If you move to another country and settle there, your period of residence is interrupted. Then you can only count the period of residence from the day you return to Sweden.
You must have conducted yourself well in Sweden
In order to become a Swedish citizen, you must have conducted yourself well during your time in Sweden. You may still become a Swedish citizen if you have committed a crime, but you must wait for a specified period. The length of time you must wait depends on the sentence you received. The Migration Agency looks both at how you have previously conducted yourself and how we believe that you will conduct yourself in the future.
The Swedish Migration Agency requests information from other authorities to check if you have any debts or have committed a crime in Sweden. The information is requested from:
- The Enforcement Service (if you have debts)
- The Police (if you committed a crime or are suspected of doing so)
- The Security Service (security checks).
Debts at the Enforcement Authority or other complaints
Your application may be rejected if you
- have not paid taxes, fines or other charges
- have not paid maintenance.
Debts to private companies or similar which have been passed on to the Enforcement Authority may also mean that your application to become a Swedish citizen is rejected. Even if you have paid your debts, a certain period of time must pass (approximately two years), before you can become a Swedish citizen. The reason is that you must show that you can remain debt free.
Waiting time after a crime
The time which must elapse after the crime before you can acquire Swedish citizenship, is called the qualifying period. This is usually calculated from the date of the crime but if you received a lengthy prison sentence, the time only begins to be calculated after the sentence has been served. A prison sentence must have been served, the probationary period in the event of a conditional release must have been completed and any fines imposed must have been paid before you can become a Swedish citizen.

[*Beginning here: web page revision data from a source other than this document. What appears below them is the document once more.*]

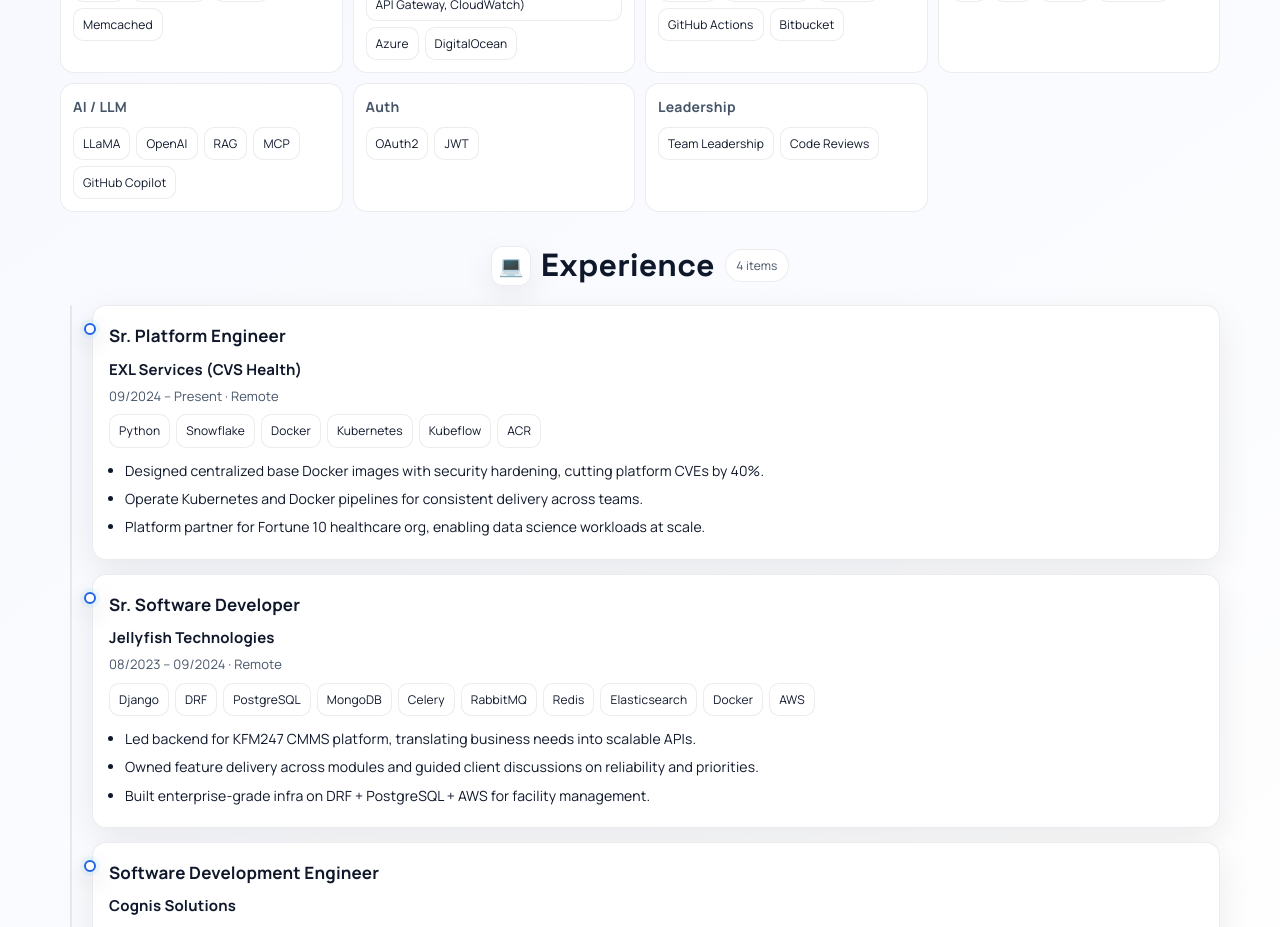
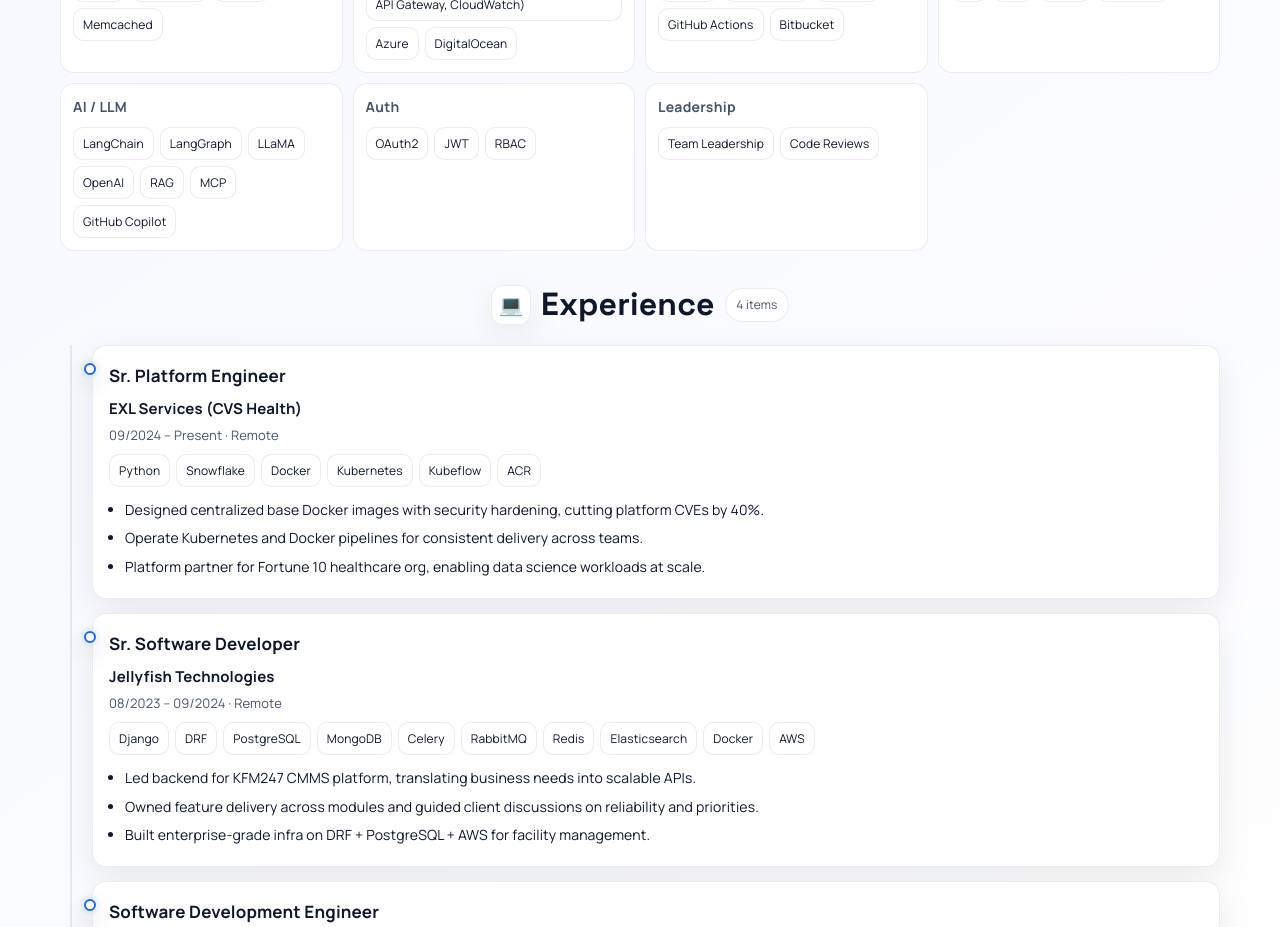
Before and after one commit to itsnamanmalik/naman-malik-portfolio, a React (Vite) app: page / in a window 1280 px wide. Shown: the part 960-1887 px from the top of the page. Built offline with nearby package versions, Linux system fonts and the light colour scheme.

Commit message:
AI skill added

```diff
--- a/src/data/portfolio.ts
+++ b/src/data/portfolio.ts
@@ -109,8 +109,8 @@
     Cloud: ['AWS (S3, RDS, SNS, EC2, ECS, Lambda, API Gateway, CloudWatch)', 'Azure', 'DigitalOcean'],
     DevOps: ['Docker', 'Kubernetes', 'Jenkins', 'GitHub Actions', 'Bitbucket'],
     Integrations: ['Git', 'Jira', 'Twilio', 'Razorpay'],
-    'AI / LLM': ['LLaMA', 'OpenAI', 'RAG', 'MCP', 'GitHub Copilot'],
-    Auth: ['OAuth2', 'JWT'],
+    'AI / LLM': ['LangChain', 'LangGraph', 'LLaMA', 'OpenAI', 'RAG', 'MCP', 'GitHub Copilot'],
+    Auth: ['OAuth2', 'JWT', 'RBAC'],
     Leadership: ['Team Leadership', 'Code Reviews'],
   },
   achievements: [
```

If you have been sentenced to special treatment (särskild vård) after a crime, we consider the penalty normally imposed for the crime concerned.